By Louis Gray
At a time in history when it was rare to see blacks on network television, a landmark show called SOUL! Premiered on PBS and went on an historic six year run before powerful forces removed it from the air. Produced and hosted by legendary Elis Haizlip showcased the best in poetry, music, politics, and social justice. No subject that was important to the black community was off the table as the courageous Haizlip entered not only the homes of black America but everyone to point a bright light on what it meant to be black in America. It is a story that needs to be shared and a new documentary developed by his niece Melissa Haizlip who is the producer, director and writer of Mr. SOUL! aims to do just that. The award-winning documentary is coming to Tulsa by way of a free virtual screening event through the Circle Cinema on Tuesday February 16th at 6:30 PM. A special link will be provided soon. Stay tuned to The OklahomaEagle and Circle Cinema for details.
Melissa Haizlip talked to The Oklahoma Eagle about her documentary on the subject of her famous and talented uncle Ellis Haizlip.
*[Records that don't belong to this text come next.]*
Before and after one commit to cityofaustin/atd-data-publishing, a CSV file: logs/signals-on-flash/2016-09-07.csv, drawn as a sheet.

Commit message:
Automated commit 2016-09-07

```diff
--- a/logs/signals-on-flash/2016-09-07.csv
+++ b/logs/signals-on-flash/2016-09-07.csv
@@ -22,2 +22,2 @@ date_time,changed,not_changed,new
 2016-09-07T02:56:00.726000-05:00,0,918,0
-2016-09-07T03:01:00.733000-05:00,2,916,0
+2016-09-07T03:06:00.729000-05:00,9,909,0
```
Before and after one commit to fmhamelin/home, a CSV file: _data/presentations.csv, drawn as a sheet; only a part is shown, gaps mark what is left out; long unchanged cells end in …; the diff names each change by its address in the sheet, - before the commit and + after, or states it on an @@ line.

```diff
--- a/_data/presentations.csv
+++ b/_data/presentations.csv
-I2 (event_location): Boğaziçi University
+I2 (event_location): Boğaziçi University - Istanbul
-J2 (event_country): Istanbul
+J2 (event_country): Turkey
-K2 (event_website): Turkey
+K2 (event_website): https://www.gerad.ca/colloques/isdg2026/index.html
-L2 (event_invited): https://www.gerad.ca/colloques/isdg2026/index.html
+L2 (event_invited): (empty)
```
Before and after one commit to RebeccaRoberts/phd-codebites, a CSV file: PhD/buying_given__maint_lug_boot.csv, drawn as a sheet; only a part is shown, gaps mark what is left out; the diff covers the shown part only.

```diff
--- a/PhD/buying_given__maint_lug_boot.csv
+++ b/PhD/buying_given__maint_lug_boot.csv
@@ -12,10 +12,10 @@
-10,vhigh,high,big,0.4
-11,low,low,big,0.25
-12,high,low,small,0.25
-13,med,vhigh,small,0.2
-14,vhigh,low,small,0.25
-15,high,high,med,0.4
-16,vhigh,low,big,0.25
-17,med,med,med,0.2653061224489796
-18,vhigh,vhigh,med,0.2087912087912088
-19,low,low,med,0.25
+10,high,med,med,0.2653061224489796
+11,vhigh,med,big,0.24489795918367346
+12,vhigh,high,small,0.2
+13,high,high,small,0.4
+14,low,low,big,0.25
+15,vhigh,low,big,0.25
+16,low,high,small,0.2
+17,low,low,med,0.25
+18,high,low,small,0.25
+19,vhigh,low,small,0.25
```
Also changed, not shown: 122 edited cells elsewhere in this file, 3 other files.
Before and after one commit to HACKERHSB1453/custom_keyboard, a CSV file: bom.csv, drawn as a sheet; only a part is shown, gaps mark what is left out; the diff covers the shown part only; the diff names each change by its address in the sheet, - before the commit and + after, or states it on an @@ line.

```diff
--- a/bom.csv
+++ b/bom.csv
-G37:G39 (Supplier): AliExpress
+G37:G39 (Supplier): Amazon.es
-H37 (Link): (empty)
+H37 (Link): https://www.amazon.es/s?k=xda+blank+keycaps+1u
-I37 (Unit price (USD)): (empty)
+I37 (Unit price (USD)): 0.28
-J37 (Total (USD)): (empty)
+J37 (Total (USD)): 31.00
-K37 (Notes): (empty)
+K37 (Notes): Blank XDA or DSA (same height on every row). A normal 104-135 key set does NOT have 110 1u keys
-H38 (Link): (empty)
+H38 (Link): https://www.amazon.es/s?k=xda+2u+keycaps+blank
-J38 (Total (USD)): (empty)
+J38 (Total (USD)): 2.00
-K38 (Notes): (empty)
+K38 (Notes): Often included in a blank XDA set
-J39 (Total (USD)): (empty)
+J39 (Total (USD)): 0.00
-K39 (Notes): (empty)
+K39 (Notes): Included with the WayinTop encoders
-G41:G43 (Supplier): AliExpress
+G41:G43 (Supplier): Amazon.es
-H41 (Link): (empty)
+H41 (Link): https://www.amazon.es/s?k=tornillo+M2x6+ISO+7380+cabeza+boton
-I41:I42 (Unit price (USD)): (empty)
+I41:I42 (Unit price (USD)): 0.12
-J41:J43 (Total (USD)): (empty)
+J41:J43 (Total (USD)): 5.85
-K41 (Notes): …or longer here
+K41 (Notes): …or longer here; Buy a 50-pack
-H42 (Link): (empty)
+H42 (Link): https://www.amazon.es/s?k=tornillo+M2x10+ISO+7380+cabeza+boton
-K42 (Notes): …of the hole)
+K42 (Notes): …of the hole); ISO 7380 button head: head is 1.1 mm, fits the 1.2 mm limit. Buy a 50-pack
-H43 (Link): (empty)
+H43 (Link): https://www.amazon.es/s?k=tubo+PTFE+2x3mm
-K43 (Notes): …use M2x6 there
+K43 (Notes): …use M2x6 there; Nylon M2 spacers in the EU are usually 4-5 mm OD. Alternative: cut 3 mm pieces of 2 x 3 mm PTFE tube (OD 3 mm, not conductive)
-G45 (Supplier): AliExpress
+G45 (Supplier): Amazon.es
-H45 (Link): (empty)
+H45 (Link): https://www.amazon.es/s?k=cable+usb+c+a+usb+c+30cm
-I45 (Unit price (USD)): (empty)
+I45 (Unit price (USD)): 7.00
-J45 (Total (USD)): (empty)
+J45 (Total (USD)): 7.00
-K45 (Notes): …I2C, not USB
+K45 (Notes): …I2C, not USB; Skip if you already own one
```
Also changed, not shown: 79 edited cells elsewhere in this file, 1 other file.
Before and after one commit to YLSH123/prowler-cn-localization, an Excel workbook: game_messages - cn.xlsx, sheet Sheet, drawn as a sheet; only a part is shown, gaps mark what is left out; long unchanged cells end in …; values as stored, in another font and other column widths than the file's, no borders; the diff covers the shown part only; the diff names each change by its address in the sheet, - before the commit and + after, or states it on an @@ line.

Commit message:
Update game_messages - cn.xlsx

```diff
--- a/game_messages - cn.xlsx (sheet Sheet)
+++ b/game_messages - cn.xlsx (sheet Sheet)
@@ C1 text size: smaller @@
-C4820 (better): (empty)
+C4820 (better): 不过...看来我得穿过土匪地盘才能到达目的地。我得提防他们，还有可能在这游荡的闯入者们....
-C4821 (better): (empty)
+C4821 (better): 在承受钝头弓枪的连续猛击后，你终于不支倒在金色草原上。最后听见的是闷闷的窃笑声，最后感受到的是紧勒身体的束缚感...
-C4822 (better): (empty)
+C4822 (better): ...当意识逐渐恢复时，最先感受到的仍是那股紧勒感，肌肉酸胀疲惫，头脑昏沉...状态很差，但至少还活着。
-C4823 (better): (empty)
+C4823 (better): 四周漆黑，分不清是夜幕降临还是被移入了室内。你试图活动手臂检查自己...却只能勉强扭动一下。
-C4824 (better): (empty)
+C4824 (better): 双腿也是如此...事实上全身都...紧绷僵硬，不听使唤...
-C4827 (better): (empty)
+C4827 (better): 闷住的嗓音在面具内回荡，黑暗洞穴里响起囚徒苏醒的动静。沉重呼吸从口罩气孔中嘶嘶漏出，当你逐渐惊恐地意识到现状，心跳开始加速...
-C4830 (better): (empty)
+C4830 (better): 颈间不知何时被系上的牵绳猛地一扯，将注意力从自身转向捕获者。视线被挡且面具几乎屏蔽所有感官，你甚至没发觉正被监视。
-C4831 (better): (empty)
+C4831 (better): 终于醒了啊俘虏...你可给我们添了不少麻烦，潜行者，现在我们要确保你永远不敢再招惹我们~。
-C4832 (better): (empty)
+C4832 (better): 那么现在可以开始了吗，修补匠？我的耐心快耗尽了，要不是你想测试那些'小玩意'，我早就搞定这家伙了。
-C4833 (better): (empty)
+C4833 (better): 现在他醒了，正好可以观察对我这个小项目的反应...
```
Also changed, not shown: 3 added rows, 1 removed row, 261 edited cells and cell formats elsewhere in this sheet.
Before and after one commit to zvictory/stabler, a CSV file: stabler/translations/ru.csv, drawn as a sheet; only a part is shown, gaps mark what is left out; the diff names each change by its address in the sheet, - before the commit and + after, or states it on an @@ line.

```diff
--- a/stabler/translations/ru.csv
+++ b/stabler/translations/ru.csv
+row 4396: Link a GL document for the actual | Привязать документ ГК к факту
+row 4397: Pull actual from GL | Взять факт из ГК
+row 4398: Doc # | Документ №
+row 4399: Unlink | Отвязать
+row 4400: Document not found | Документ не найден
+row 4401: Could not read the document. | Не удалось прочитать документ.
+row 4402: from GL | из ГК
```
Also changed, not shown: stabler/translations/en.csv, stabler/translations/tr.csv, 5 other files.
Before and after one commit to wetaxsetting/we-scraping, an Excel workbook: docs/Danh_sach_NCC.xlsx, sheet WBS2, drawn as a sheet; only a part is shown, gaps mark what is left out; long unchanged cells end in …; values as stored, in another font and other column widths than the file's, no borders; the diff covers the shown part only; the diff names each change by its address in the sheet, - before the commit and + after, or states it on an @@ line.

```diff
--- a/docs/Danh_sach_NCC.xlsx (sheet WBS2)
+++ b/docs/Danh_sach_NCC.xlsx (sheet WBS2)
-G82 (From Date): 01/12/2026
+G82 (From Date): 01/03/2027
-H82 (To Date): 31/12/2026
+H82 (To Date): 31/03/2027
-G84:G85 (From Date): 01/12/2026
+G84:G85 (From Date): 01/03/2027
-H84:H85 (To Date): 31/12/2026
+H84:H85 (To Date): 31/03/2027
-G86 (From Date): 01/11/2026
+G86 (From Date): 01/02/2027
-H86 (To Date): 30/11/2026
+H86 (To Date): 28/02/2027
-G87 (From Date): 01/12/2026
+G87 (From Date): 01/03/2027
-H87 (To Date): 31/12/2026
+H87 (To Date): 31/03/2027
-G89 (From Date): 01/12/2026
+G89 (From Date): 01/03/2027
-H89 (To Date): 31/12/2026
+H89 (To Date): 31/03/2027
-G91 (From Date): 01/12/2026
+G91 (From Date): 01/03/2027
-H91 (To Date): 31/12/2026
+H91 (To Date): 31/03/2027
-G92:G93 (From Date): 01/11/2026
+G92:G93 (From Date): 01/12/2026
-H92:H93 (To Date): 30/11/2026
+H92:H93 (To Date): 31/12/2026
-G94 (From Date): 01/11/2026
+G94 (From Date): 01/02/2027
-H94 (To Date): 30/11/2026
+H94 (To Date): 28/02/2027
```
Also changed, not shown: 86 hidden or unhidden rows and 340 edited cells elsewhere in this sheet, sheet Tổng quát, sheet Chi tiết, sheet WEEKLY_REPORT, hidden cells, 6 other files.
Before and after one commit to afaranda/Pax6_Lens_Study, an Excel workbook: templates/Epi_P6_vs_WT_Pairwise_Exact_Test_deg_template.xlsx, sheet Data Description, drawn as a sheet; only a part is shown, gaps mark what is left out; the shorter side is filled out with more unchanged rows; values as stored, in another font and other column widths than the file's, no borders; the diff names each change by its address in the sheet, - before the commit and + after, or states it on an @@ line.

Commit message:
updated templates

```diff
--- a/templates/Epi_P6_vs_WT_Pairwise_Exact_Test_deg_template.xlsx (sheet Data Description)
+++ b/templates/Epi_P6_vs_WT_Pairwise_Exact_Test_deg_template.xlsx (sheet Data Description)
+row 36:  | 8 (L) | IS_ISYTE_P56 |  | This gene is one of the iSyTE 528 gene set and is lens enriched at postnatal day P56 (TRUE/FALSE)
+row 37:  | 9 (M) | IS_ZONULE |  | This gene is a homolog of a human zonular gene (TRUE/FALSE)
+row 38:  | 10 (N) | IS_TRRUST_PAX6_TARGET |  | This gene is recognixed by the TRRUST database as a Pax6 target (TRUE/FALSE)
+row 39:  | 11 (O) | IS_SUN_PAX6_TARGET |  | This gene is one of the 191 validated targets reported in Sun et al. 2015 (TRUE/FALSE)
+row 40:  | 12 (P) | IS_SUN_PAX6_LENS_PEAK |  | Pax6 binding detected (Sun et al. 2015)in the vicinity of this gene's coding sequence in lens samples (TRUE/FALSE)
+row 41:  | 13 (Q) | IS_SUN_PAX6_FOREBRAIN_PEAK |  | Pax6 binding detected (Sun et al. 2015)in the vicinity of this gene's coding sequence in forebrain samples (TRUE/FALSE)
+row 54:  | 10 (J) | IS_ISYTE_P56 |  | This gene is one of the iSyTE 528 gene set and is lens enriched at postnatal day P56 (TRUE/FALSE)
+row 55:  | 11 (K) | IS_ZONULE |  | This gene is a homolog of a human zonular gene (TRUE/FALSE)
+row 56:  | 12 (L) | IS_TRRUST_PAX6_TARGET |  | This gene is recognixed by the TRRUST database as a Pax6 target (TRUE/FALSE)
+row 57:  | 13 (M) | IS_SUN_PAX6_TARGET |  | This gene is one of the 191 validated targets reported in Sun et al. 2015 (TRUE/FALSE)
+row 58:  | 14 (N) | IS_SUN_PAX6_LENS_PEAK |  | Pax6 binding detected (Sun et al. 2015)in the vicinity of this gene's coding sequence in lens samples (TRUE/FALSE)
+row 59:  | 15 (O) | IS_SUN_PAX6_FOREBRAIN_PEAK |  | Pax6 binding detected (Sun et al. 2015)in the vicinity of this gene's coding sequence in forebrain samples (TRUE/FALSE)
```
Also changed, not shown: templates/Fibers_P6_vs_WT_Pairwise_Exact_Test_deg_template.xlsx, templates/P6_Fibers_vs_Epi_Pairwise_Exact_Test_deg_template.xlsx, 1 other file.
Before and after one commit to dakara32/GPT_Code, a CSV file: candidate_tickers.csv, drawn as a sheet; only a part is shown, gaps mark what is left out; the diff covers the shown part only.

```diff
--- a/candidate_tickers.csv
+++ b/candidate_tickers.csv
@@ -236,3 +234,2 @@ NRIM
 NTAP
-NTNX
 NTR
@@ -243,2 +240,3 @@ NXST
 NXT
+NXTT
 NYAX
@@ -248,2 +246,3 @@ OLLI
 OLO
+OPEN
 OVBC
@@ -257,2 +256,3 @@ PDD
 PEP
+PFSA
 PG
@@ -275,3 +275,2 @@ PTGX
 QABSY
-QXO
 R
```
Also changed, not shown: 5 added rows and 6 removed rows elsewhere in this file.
Melissa said she had a front row seat to much of his role as mastermind of the unprecedented variety show. It was much more than a variety show as Ellis let the leading thinkers in black culture like James Baldwin, Jesse Jackson, and others comment on racism and the issues of the day. Haizlip also gave many great artists their start on television. Earth Wind and Fire, Melba Moore and Ashford and Simpson were some of those careers started on SOUL!
Stevie Wonder and Michael Jackson were also part of the musical talent that were shown to America where their talents were usually relegated to radio only. When asked when she realized her uncle Ellis was someone special, Haizlip said; “I realized he had an incredible bevy of friends.” Ellis had his own apartment, but he seemed to prefer her parents’ home. “I began to notice all these amazing people in our apartment, I would hide under the table so I could stay close and listen, it was strong memory,” Melissa said. He was also her occasional babysitter and he would be in contact with his friends and she began to realize Ellis’ friends were special.
She said part of her early memories was playing with Malcom X’s children. Melissa said as she grew older, she began to work for her uncle to help with the show. Some of her early duties was transferring new numbers to his new datebook. The black book held the personal phone numbers to some of the most famous people in the world. Direct numbers to Michael Jackson, Camille Cosby, and Mr. T with whom Ellis had personal relationships.
Ellis was also an openly gay man who opened the stage to people like James Baldwin who also advocated for Gay and Lesbian people. Baldwin was anti-war and his words were powerful during the waning days of the Viet Nam War. It also caught the attention of the powerful and intolerant.
There were rumors that then President Richard M. Nixon was not a fan of the show and his racist leanings were to remove the show. However, there was no proof Nixon was involved in the decision to kick SOUL! off the air. Melissa and other researchers gained access to the famous Nixon tapes, but they are still in raw form and not catalogued. That meant going over thousands of hours of tapes. Melissa said finally the found “the smoking gun.” On February 5th, 1973 at 11:09 AM to 12:39 PM in the Oval office a recording was made of the president and some of the cabinet to discuss public broadcasting. At the meeting was Clay T, Whitehead and Charles W, Colson. After admitting to removing PBS board members he thought were in opposition to his administration (especially during the early days of Watergate probes), he is on tape saying, “now the fight is how do we get at this without our saying that we’re trying to kick Bill Moyers and some Black off the damn air.” With the money eliminated from funding SOUL! The show was effectively eliminated. The show started on September 8, 1968 and ended March 7th, 1973. One of the last things Ellis said is that “black seeds keep on growing.”
The show also will be available to view on OETA on February 22, at 9 PM.